Many of you are familiar with the glass-versus-rubber-ball analogy that continues to resonate with leaders since it was introduced in 1991. Most recently, Google CEO Sundar Pichai mentioned it in a speech that revived its popularity on LinkedIn.
Brian Dyson, former CEO of Coca-Cola, first shared this analogy in a commencement speech for Georgia Tech Institute on September 6, 1991. The five-balls-of-life idea is as relevant today as it was when he first spoke of it to his audience. Here’s an excerpt of his speech:
“Imagine life as a game in which you are juggling some five balls in the air. You name them work, family, health, friends, and spirit. And you’re keeping all of these in the air. You will soon understand that work is a rubber ball. If you drop it, it will bounce back. But the other four balls—family, health, friends, and spirit—are made of glass. If you drop one of these, they will be irrevocably scuffed, marked, nicked, damaged, or even shattered. They will never be the same. You must understand that and strive for balance in your life.”
Deciding which balls you keep juggling in the air is a great visual and technique to help you quickly distill what’s important when it comes to work-life choices—a concept that’s undergone even greater scrutiny, thanks to the better part of the last two years.
As I stepped away from an eleven-year tenure, overseeing thirty thousand employees and $18 billion in revenue, that stark transition caused me to reevaluate what my priorities were and really always have been. While I don’t have a juggling analogy like Dyson, the way I lock on to my destination is by focusing on my WHY with three pillars:
The first pillar is family
Helping my wife and son live their best lives and reach their fullest potential is the best gift that I can think of giving them. My wife and I are pouring into our son all that we’ve learned from one another and our respective journeys. Our hope is that he benefits from observing how we show resilience in the face of heartache and bumps along the road.
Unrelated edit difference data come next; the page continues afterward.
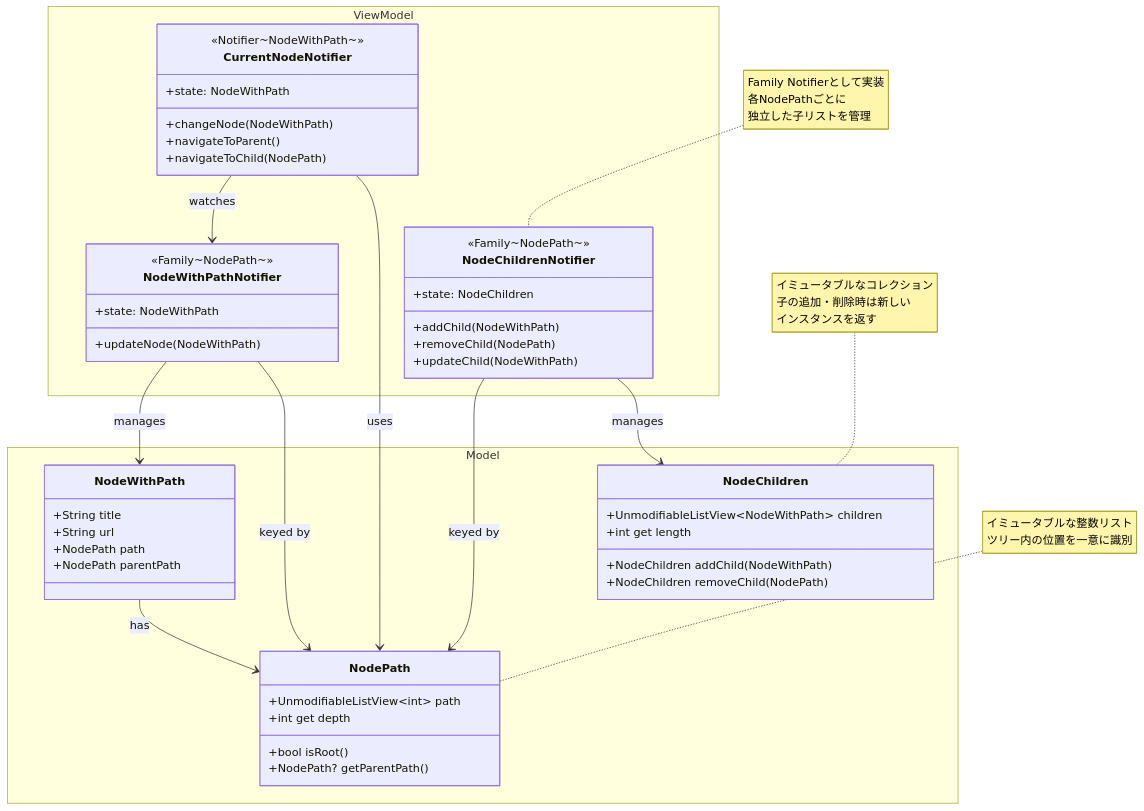
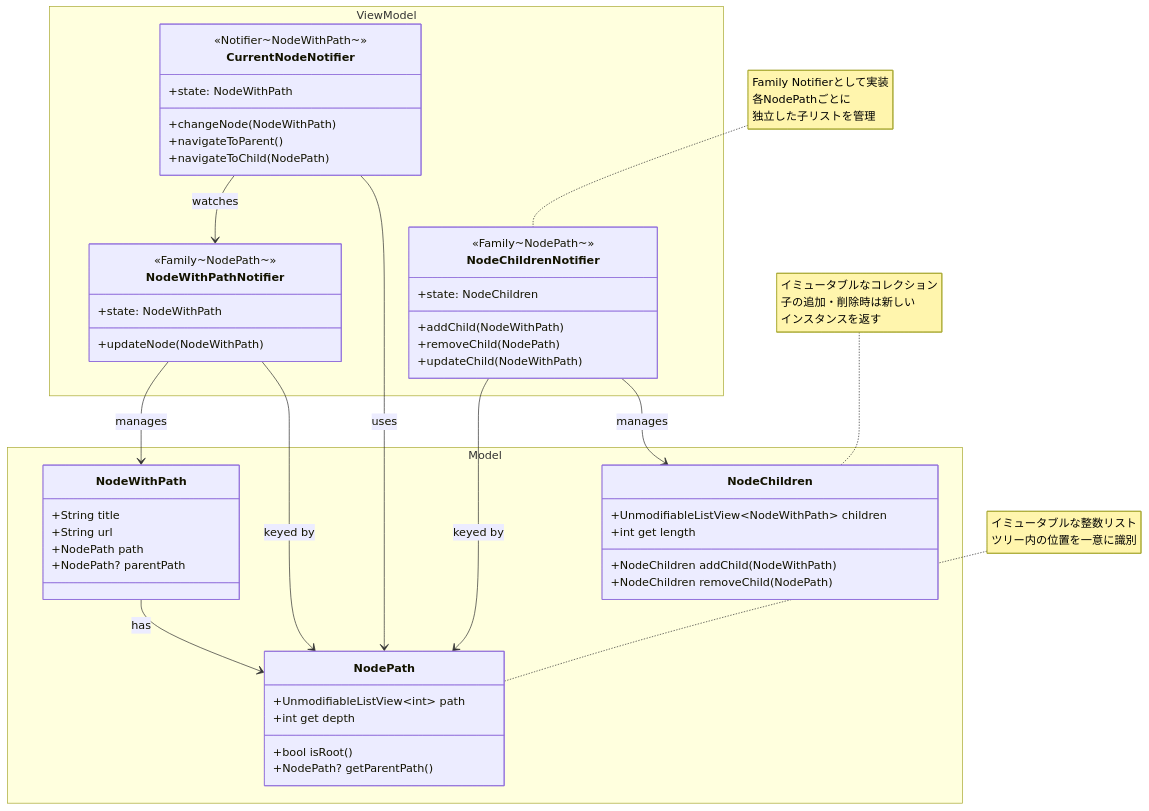
One commit to Yasahiro-021/2025-app-sideA changed the diagram in web_browser/lib/browser/document/browser_view_architecture.md. Above: the diagram before and after it, drawn with Mermaid.

Commit message:
fix: NodeWithPathの親パスをnullableに変更

````diff
--- a/web_browser/lib/browser/document/browser_view_architecture.md
+++ b/web_browser/lib/browser/document/browser_view_architecture.md
@@ -22,79 +22,79 @@
 ```mermaid
 classDiagram
     direction TB
 
     %% Model層の定義
     namespace Model {
         class NodeWithPath {
             +String title
             +String url
             +NodePath path
-            +NodePath parentPath
+            +NodePath? parentPath
         }
 
         class NodePath {
             +UnmodifiableListView~int~ path
             +int get depth
             +bool isRoot()
             +NodePath? getParentPath()
         }
 
         class NodeChildren {
             +UnmodifiableListView~NodeWithPath~ children
             +int get length
             +NodeChildren addChild(NodeWithPath)
             +NodeChildren removeChild(NodePath)
         }
     }
 
     %% ViewModel層の定義
     namespace ViewModel {
         class CurrentNodeNotifier {
             <<Notifier~NodeWithPath~>>
             +state: NodeWithPath
             +changeNode(NodeWithPath)
             +navigateToParent()
             +navigateToChild(NodePath)
         }
 
         class NodeWithPathNotifier {
             <<Family~NodePath~>>
             +state: NodeWithPath
             +updateNode(NodeWithPath)
         }
 
         class NodeChildrenNotifier {
             <<Family~NodePath~>>
             +state: NodeChildren
             +addChild(NodeWithPath)
             +removeChild(NodePath)
             +updateChild(NodeWithPath)
         }
     }
 
 
     %% Model層の関連
     NodeWithPath --> NodePath : has
 
     %% ViewModel層の関連
     CurrentNodeNotifier --> NodePath : uses
     CurrentNodeNotifier --> NodeWithPathNotifier : watches
     NodeChildrenNotifier --> NodeChildren : manages
     NodeChildrenNotifier --> NodePath : keyed by
     NodeWithPathNotifier --> NodePath : keyed by
     NodeWithPathNotifier --> NodeWithPath : manages
 
 
     %% 凡例用のノート
     note for NodeChildren "イミュータブルなコレクション
         子の追加・削除時は新しい
         インスタンスを返す"
 
     note for NodePath "イミュータブルな整数リスト
         ツリー内の位置を一意に識別"
 
     note for NodeChildrenNotifier "Family Notifierとして実装
         各NodePathごとに
         独立した子リストを管理"
 
 ```
````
The second pillar is career
I’m in my dream job today. My role as special counsel to the CEO at Comcast is one where I still get to impact others. I love to motivate teams and influence others on critical issues. Whether it’s at Comcast or with the boards that I serve on, I’ve learned that nothing happens unless someone feels something. I want to teach others what my mentors taught me: make it fun, fair, and fulfilling.
The third pillar is service
So much was given to me as I was maturing and growing as a human being and later on from mentors in my life. It would be against everything that I believe if I didn’t pay it forward. Giving back, mentoring others, sharing my journey from the projects to the president, and providing community service are a few of the ways I’m coming full circle.
Whether it’s juggling glass and rubber balls or looking at your life as pillars, find an analogy that is meaningful to you and is “sticky” or not easily forgotten. Malcolm Gladwell popularized “stickiness” in The Tipping Point as a way to explain an idea that is memorable. His definition applies here. Having quick recall of your analogy helps when you need to make frequent but often important decisions that impact your focus on the journey. If you have a sticky visual or prompt that keeps you aligned with your goals, tell me about it. I’d love to hear your story.
Live your why,